Wild bird can’t return to the wild
March 26, 2007
SILT ” A bird now sheltered near Silt has known celebrity status and human love, but has yet to know itself.
It may be too late for that ever to happen, which suggests a not-so-happy ending in store for the animal now widely known as Baby the crane.
The problem is that the crane doesn’t know it’s a crane and thinks it’s a human. That may make it impossible for it ever to be released into the wild.
It reportedly had been raised by a ranch hand in Nucla in southwestern Colorado after a dog killed and chased off other members of its family. After the man was diagnosed with terminal cancer, he asked friends to set the bird free among other cranes.

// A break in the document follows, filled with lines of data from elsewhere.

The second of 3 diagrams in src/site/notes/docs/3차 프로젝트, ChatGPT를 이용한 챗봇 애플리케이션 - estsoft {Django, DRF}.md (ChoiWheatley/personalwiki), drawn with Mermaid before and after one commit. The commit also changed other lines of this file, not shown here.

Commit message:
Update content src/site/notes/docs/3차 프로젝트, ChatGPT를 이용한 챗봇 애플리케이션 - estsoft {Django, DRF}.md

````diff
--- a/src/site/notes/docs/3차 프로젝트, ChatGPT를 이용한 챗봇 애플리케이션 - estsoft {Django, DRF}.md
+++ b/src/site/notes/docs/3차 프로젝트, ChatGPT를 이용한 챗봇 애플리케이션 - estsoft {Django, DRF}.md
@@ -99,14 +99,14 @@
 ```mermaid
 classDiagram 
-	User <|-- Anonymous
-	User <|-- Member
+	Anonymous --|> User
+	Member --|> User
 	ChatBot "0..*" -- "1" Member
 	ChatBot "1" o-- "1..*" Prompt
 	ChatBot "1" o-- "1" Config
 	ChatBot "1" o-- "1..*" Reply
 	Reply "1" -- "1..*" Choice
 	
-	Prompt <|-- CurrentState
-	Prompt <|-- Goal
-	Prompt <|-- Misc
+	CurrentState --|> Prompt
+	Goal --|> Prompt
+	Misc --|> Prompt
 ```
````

Those efforts failed, according to several stories by the Denver Post chronicling the crane’s misadventures. When released among cranes migrating through western Colorado it defied the assertion that birds of a feather flock together. It was frightened by other cranes and uninterested in them, and sought out human company.
Some Audubon Society members took in the bird and quickly grew to love it. Eventually, however, Silt wildlife rehabilitator Nanci Limbach was contacted.
The crane was delivered to Limbach’s rehabilitation center last week. It sits alone in a room of a pre-1900 log homestead that has been converted to an animal pen.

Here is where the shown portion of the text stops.